Your assignment:
Wherever "MiniVPN" occurs in the entries, copy the line that holds it.

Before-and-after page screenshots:
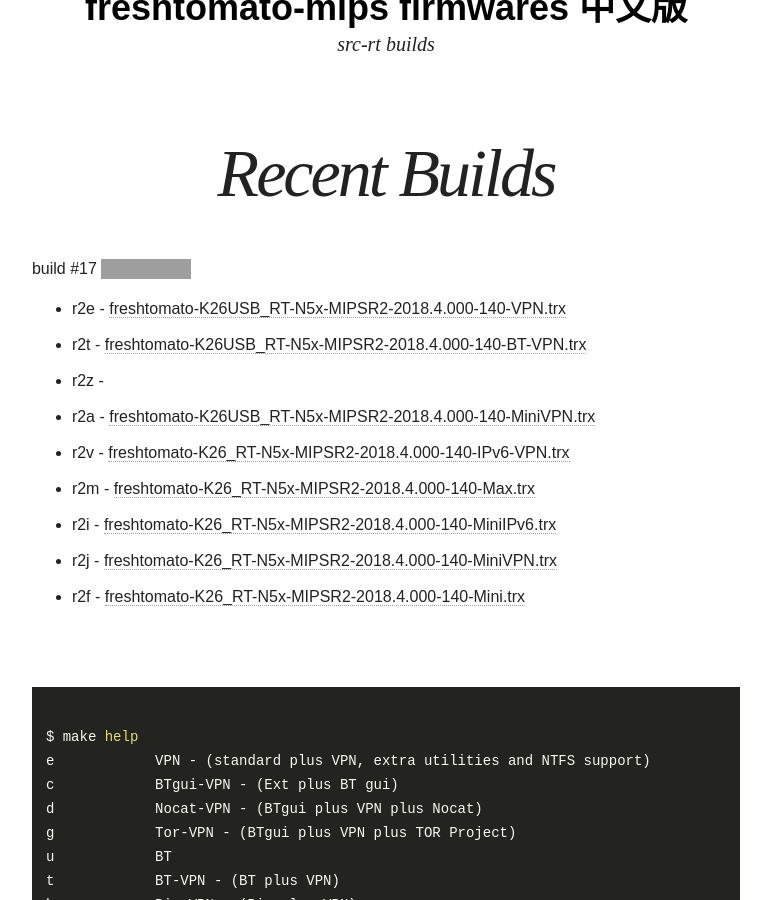
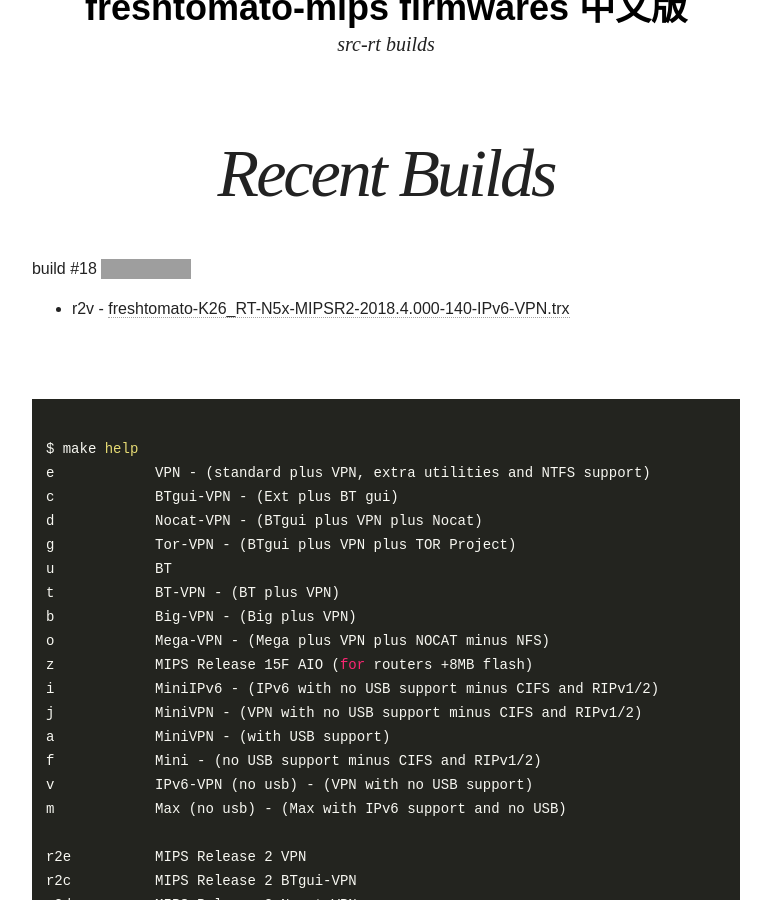
Before and after one commit to oglopss/freshtomato-mips-ci-jekyll, a Jekyll site: the page built from index.html, in a window 1280 px wide and 900 px high, scrolled down 339 px. Shown: the whole window, without its empty margins (254-1025 px from the left). Built offline with Jekyll 4.4.1, drawn with Linux system fonts in a browser that asks for light colours; nearby versions of some CDN libraries; grey boxes are pictures that could not be loaded.

Commit message:
Travis build 18 r2v pushed to gh-pages

```diff
--- a/_data/ss.yml
+++ b/_data/ss.yml
@@ -1,11 +1,3 @@
-build: 17
+build: 18
 files:
   - 0005 r2v freshtomato-K26_RT-N5x-MIPSR2-2018.4.000-140-IPv6-VPN.trx
-  - 0004 r2a freshtomato-K26USB_RT-N5x-MIPSR2-2018.4.000-140-MiniVPN.trx
-  - 0001 r2e freshtomato-K26USB_RT-N5x-MIPSR2-2018.4.000-140-VPN.trx
-  - 0002 r2t freshtomato-K26USB_RT-N5x-MIPSR2-2018.4.000-140-BT-VPN.trx
-  - 0003 r2z
-  - 0007 r2i freshtomato-K26_RT-N5x-MIPSR2-2018.4.000-140-MiniIPv6.trx
-  - 0006 r2m freshtomato-K26_RT-N5x-MIPSR2-2018.4.000-140-Max.trx
-  - 0008 r2j freshtomato-K26_RT-N5x-MIPSR2-2018.4.000-140-MiniVPN.trx
-  - 0009 r2f freshtomato-K26_RT-N5x-MIPSR2-2018.4.000-140-Mini.trx
```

Written response:
-  - 0004 r2a freshtomato-K26USB_RT-N5x-MIPSR2-2018.4.000-140-MiniVPN.trx
-  - 0008 r2j freshtomato-K26_RT-N5x-MIPSR2-2018.4.000-140-MiniVPN.trx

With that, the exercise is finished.